* _DATASET RECORDS_

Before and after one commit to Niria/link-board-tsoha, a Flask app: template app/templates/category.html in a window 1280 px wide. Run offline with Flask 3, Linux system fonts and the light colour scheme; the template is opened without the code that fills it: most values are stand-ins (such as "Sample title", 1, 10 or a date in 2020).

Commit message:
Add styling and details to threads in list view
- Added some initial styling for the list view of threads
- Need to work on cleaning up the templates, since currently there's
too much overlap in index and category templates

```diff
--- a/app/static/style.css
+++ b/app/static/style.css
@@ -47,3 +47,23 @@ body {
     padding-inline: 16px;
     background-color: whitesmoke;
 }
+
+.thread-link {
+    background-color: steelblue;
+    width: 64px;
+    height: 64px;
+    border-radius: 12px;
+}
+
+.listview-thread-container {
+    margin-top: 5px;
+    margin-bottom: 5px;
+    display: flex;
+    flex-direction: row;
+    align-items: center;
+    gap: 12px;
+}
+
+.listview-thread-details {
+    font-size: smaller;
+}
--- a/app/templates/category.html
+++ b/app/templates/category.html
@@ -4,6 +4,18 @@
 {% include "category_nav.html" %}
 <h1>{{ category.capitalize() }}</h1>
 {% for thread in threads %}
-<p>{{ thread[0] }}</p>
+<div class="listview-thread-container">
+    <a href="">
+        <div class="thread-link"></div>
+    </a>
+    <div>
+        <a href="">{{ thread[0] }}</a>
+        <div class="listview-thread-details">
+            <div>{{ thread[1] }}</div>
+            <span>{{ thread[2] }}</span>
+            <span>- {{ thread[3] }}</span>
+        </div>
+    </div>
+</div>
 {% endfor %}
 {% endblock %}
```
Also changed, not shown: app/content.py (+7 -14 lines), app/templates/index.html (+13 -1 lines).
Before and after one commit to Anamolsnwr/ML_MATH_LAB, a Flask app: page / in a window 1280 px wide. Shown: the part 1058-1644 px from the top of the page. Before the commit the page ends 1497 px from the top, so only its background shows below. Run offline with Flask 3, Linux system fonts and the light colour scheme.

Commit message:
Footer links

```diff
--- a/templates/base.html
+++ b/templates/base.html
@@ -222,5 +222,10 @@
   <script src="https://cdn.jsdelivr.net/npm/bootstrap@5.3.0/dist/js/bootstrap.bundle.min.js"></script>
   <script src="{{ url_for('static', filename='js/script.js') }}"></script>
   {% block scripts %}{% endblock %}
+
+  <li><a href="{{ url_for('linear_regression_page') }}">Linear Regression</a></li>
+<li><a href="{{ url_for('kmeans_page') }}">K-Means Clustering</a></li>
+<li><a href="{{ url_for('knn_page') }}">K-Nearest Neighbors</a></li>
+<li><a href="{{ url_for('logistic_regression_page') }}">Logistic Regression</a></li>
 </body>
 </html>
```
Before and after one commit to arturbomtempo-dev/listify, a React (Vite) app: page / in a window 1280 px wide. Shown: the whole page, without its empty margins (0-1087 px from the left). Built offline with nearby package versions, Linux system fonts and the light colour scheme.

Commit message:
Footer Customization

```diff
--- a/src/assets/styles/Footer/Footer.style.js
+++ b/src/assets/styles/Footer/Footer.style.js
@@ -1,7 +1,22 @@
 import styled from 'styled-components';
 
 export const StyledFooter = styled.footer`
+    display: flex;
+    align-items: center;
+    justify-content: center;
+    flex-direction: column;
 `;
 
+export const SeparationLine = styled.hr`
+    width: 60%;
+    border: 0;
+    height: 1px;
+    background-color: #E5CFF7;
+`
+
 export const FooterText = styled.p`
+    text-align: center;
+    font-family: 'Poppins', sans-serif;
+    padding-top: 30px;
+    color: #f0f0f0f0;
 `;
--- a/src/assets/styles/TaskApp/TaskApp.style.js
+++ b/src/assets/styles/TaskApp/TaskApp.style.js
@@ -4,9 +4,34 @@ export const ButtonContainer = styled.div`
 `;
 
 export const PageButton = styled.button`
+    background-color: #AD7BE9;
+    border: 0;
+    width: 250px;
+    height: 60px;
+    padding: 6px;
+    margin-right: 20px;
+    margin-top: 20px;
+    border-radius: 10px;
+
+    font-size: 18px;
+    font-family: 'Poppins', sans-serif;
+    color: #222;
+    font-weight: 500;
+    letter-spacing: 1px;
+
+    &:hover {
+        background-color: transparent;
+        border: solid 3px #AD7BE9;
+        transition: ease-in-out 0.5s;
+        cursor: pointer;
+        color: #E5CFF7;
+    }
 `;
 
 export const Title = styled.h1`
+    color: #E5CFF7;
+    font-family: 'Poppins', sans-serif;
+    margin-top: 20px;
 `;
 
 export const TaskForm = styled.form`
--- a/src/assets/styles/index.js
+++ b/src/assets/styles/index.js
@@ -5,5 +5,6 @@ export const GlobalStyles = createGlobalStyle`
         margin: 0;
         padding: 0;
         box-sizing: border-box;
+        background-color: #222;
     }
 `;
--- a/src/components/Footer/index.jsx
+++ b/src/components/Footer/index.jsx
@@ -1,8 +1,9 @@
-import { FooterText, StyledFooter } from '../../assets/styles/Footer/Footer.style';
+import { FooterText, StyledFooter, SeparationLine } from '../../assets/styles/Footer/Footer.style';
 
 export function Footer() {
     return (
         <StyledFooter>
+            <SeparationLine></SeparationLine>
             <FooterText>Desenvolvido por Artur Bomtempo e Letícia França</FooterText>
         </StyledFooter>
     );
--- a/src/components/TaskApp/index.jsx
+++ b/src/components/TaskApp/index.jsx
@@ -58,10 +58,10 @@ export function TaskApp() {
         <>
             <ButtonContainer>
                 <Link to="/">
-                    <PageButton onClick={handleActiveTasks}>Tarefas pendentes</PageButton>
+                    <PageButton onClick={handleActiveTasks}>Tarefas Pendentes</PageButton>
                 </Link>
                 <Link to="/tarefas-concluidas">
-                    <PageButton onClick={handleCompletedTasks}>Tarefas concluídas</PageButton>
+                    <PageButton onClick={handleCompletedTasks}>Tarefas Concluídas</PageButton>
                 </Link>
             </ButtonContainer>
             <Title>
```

* _EXERCISE DETAILS_
Write the records out in full, exactly as they read above.

* _WRITTEN REPLY_
Before and after one commit to Niria/link-board-tsoha, a Flask app: template app/templates/category.html in a window 1280 px wide. Run offline with Flask 3, Linux system fonts and the light colour scheme; the template is opened without the code that fills it: most values are stand-ins (such as "Sample title", 1, 10 or a date in 2020).

Commit message:
Add styling and details to threads in list view
- Added some initial styling for the list view of threads
- Need to work on cleaning up the templates, since currently there's
too much overlap in index and category templates

```diff
--- a/app/static/style.css
+++ b/app/static/style.css
@@ -47,3 +47,23 @@ body {
     padding-inline: 16px;
     background-color: whitesmoke;
 }
+
+.thread-link {
+    background-color: steelblue;
+    width: 64px;
+    height: 64px;
+    border-radius: 12px;
+}
+
+.listview-thread-container {
+    margin-top: 5px;
+    margin-bottom: 5px;
+    display: flex;
+    flex-direction: row;
+    align-items: center;
+    gap: 12px;
+}
+
+.listview-thread-details {
+    font-size: smaller;
+}
--- a/app/templates/category.html
+++ b/app/templates/category.html
@@ -4,6 +4,18 @@
 {% include "category_nav.html" %}
 <h1>{{ category.capitalize() }}</h1>
 {% for thread in threads %}
-<p>{{ thread[0] }}</p>
+<div class="listview-thread-container">
+    <a href="">
+        <div class="thread-link"></div>
+    </a>
+    <div>
+        <a href="">{{ thread[0] }}</a>
+        <div class="listview-thread-details">
+            <div>{{ thread[1] }}</div>
+            <span>{{ thread[2] }}</span>
+            <span>- {{ thread[3] }}</span>
+        </div>
+    </div>
+</div>
 {% endfor %}
 {% endblock %}
```
Also changed, not shown: app/content.py (+7 -14 lines), app/templates/index.html (+13 -1 lines).
Before and after one commit to Anamolsnwr/ML_MATH_LAB, a Flask app: page / in a window 1280 px wide. Shown: the part 1058-1644 px from the top of the page. Before the commit the page ends 1497 px from the top, so only its background shows below. Run offline with Flask 3, Linux system fonts and the light colour scheme.

Commit message:
Footer links

```diff
--- a/templates/base.html
+++ b/templates/base.html
@@ -222,5 +222,10 @@
   <script src="https://cdn.jsdelivr.net/npm/bootstrap@5.3.0/dist/js/bootstrap.bundle.min.js"></script>
   <script src="{{ url_for('static', filename='js/script.js') }}"></script>
   {% block scripts %}{% endblock %}
+
+  <li><a href="{{ url_for('linear_regression_page') }}">Linear Regression</a></li>
+<li><a href="{{ url_for('kmeans_page') }}">K-Means Clustering</a></li>
+<li><a href="{{ url_for('knn_page') }}">K-Nearest Neighbors</a></li>
+<li><a href="{{ url_for('logistic_regression_page') }}">Logistic Regression</a></li>
 </body>
 </html>
```
Before and after one commit to arturbomtempo-dev/listify, a React (Vite) app: page / in a window 1280 px wide. Shown: the whole page, without its empty margins (0-1087 px from the left). Built offline with nearby package versions, Linux system fonts and the light colour scheme.

Commit message:
Footer Customization

```diff
--- a/src/assets/styles/Footer/Footer.style.js
+++ b/src/assets/styles/Footer/Footer.style.js
@@ -1,7 +1,22 @@
 import styled from 'styled-components';
 
 export const StyledFooter = styled.footer`
+    display: flex;
+    align-items: center;
+    justify-content: center;
+    flex-direction: column;
 `;
 
+export const SeparationLine = styled.hr`
+    width: 60%;
+    border: 0;
+    height: 1px;
+    background-color: #E5CFF7;
+`
+
 export const FooterText = styled.p`
+    text-align: center;
+    font-family: 'Poppins', sans-serif;
+    padding-top: 30px;
+    color: #f0f0f0f0;
 `;
--- a/src/assets/styles/TaskApp/TaskApp.style.js
+++ b/src/assets/styles/TaskApp/TaskApp.style.js
@@ -4,9 +4,34 @@ export const ButtonContainer = styled.div`
 `;
 
 export const PageButton = styled.button`
+    background-color: #AD7BE9;
+    border: 0;
+    width: 250px;
+    height: 60px;
+    padding: 6px;
+    margin-right: 20px;
+    margin-top: 20px;
+    border-radius: 10px;
+
+    font-size: 18px;
+    font-family: 'Poppins', sans-serif;
+    color: #222;
+    font-weight: 500;
+    letter-spacing: 1px;
+
+    &:hover {
+        background-color: transparent;
+        border: solid 3px #AD7BE9;
+        transition: ease-in-out 0.5s;
+        cursor: pointer;
+        color: #E5CFF7;
+    }
 `;
 
 export const Title = styled.h1`
+    color: #E5CFF7;
+    font-family: 'Poppins', sans-serif;
+    margin-top: 20px;
 `;
 
 export const TaskForm = styled.form`
--- a/src/assets/styles/index.js
+++ b/src/assets/styles/index.js
@@ -5,5 +5,6 @@ export const GlobalStyles = createGlobalStyle`
         margin: 0;
         padding: 0;
         box-sizing: border-box;
+        background-color: #222;
     }
 `;
--- a/src/components/Footer/index.jsx
+++ b/src/components/Footer/index.jsx
@@ -1,8 +1,9 @@
-import { FooterText, StyledFooter } from '../../assets/styles/Footer/Footer.style';
+import { FooterText, StyledFooter, SeparationLine } from '../../assets/styles/Footer/Footer.style';
 
 export function Footer() {
     return (
         <StyledFooter>
+            <SeparationLine></SeparationLine>
             <FooterText>Desenvolvido por Artur Bomtempo e Letícia França</FooterText>
         </StyledFooter>
     );
--- a/src/components/TaskApp/index.jsx
+++ b/src/components/TaskApp/index.jsx
@@ -58,10 +58,10 @@ export function TaskApp() {
         <>
             <ButtonContainer>
                 <Link to="/">
-                    <PageButton onClick={handleActiveTasks}>Tarefas pendentes</PageButton>
+                    <PageButton onClick={handleActiveTasks}>Tarefas Pendentes</PageButton>
                 </Link>
                 <Link to="/tarefas-concluidas">
-                    <PageButton onClick={handleCompletedTasks}>Tarefas concluídas</PageButton>
+                    <PageButton onClick={handleCompletedTasks}>Tarefas Concluídas</PageButton>
                 </Link>
             </ButtonContainer>
             <Title>
```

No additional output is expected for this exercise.